> [PROBLEM STATEMENT]: Each entry should be set down exactly as written, except for any picture it holds.

> [DATA FOR REVIEW]:
┄┄┄┄┄┄┄┄┄┄┄┄┄┄┄┄┄┄┄┄

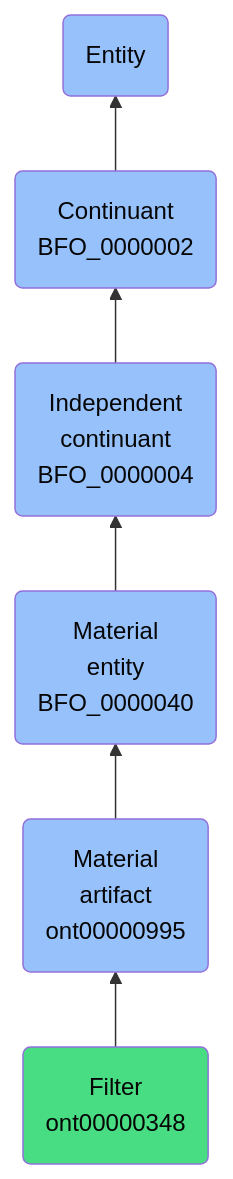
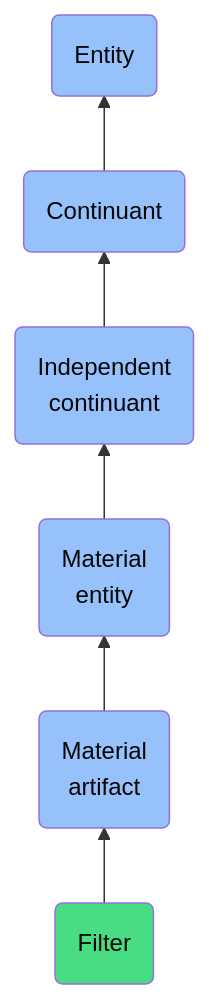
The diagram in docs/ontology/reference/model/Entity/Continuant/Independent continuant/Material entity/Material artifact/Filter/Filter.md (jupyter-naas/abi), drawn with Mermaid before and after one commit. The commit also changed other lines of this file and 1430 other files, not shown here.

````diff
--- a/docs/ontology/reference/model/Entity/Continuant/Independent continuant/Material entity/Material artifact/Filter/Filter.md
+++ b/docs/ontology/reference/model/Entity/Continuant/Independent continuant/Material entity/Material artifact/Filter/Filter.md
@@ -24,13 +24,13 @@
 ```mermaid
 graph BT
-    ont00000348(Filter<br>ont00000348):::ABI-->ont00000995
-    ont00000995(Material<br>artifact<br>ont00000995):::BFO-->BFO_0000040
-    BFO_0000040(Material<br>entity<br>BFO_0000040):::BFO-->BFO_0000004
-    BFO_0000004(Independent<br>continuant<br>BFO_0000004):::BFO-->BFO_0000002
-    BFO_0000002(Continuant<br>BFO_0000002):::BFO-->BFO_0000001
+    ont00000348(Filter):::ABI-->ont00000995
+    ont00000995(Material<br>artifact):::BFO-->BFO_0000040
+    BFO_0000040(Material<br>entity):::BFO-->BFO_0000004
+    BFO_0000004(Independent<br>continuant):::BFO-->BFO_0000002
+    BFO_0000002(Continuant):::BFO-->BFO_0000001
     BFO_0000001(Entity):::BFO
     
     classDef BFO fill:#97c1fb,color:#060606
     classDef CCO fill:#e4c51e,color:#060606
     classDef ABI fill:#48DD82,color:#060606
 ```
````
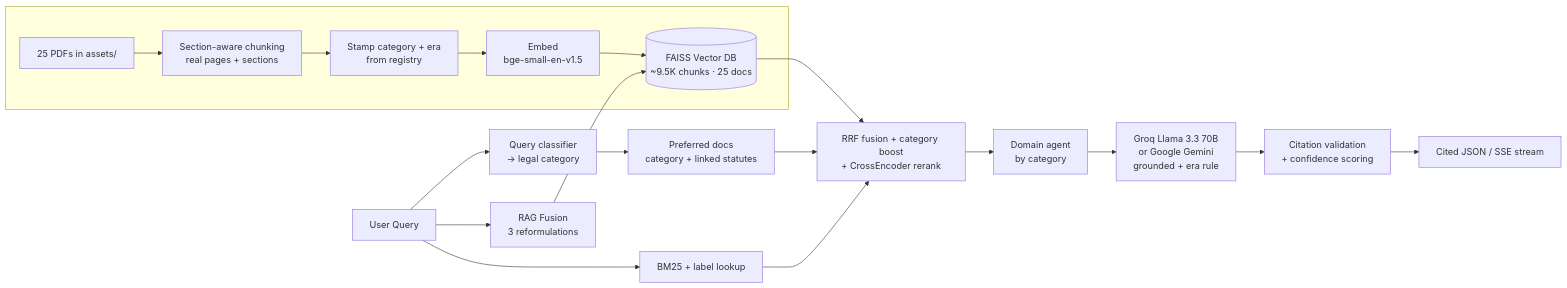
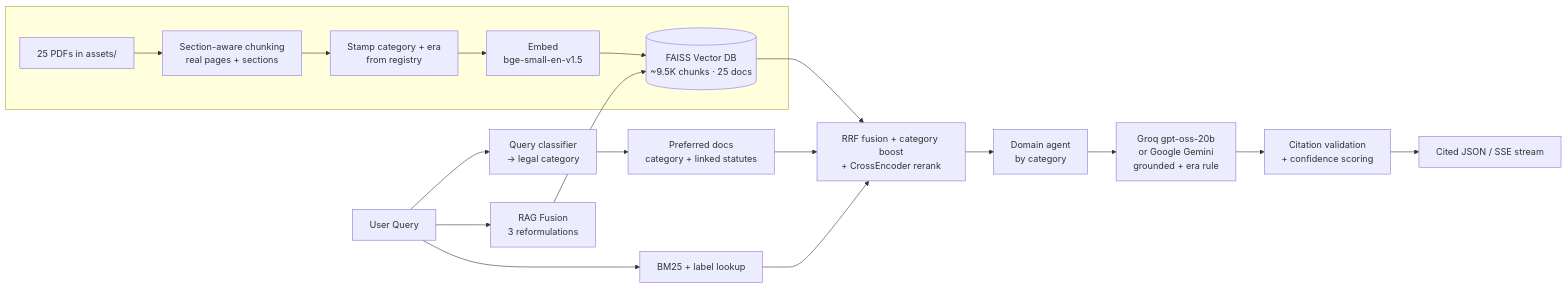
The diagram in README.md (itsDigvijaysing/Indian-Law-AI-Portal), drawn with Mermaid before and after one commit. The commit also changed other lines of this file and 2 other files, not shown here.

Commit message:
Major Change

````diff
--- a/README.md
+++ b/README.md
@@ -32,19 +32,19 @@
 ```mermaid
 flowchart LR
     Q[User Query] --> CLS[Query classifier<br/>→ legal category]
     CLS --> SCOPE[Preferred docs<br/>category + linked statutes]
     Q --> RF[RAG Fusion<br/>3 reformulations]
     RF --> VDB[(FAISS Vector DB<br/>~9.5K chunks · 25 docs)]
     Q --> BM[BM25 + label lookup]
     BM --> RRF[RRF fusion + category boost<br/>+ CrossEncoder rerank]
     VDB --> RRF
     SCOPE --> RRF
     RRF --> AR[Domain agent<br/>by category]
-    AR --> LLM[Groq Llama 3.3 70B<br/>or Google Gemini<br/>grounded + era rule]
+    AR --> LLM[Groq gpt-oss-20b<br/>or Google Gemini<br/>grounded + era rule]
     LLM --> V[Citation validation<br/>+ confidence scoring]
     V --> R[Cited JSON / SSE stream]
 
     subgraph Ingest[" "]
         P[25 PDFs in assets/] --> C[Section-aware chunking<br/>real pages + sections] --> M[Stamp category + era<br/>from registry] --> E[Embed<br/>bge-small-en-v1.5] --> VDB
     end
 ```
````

┄┄┄┄┄┄┄┄┄┄┄┄┄┄┄┄┄┄┄┄

> [WRITTEN RESPONSE]:
The diagram in docs/ontology/reference/model/Entity/Continuant/Independent continuant/Material entity/Material artifact/Filter/Filter.md (jupyter-naas/abi), drawn with Mermaid before and after one commit. The commit also changed other lines of this file and 1430 other files, not shown here.

````diff
--- a/docs/ontology/reference/model/Entity/Continuant/Independent continuant/Material entity/Material artifact/Filter/Filter.md
+++ b/docs/ontology/reference/model/Entity/Continuant/Independent continuant/Material entity/Material artifact/Filter/Filter.md
@@ -24,13 +24,13 @@
 ```mermaid
 graph BT
-    ont00000348(Filter<br>ont00000348):::ABI-->ont00000995
-    ont00000995(Material<br>artifact<br>ont00000995):::BFO-->BFO_0000040
-    BFO_0000040(Material<br>entity<br>BFO_0000040):::BFO-->BFO_0000004
-    BFO_0000004(Independent<br>continuant<br>BFO_0000004):::BFO-->BFO_0000002
-    BFO_0000002(Continuant<br>BFO_0000002):::BFO-->BFO_0000001
+    ont00000348(Filter):::ABI-->ont00000995
+    ont00000995(Material<br>artifact):::BFO-->BFO_0000040
+    BFO_0000040(Material<br>entity):::BFO-->BFO_0000004
+    BFO_0000004(Independent<br>continuant):::BFO-->BFO_0000002
+    BFO_0000002(Continuant):::BFO-->BFO_0000001
     BFO_0000001(Entity):::BFO
     
     classDef BFO fill:#97c1fb,color:#060606
     classDef CCO fill:#e4c51e,color:#060606
     classDef ABI fill:#48DD82,color:#060606
 ```
````
The diagram in README.md (itsDigvijaysing/Indian-Law-AI-Portal), drawn with Mermaid before and after one commit. The commit also changed other lines of this file and 2 other files, not shown here.

Commit message:
Major Change

````diff
--- a/README.md
+++ b/README.md
@@ -32,19 +32,19 @@
 ```mermaid
 flowchart LR
     Q[User Query] --> CLS[Query classifier<br/>→ legal category]
     CLS --> SCOPE[Preferred docs<br/>category + linked statutes]
     Q --> RF[RAG Fusion<br/>3 reformulations]
     RF --> VDB[(FAISS Vector DB<br/>~9.5K chunks · 25 docs)]
     Q --> BM[BM25 + label lookup]
     BM --> RRF[RRF fusion + category boost<br/>+ CrossEncoder rerank]
     VDB --> RRF
     SCOPE --> RRF
     RRF --> AR[Domain agent<br/>by category]
-    AR --> LLM[Groq Llama 3.3 70B<br/>or Google Gemini<br/>grounded + era rule]
+    AR --> LLM[Groq gpt-oss-20b<br/>or Google Gemini<br/>grounded + era rule]
     LLM --> V[Citation validation<br/>+ confidence scoring]
     V --> R[Cited JSON / SSE stream]
 
     subgraph Ingest[" "]
         P[25 PDFs in assets/] --> C[Section-aware chunking<br/>real pages + sections] --> M[Stamp category + era<br/>from registry] --> E[Embed<br/>bge-small-en-v1.5] --> VDB
     end
 ```
````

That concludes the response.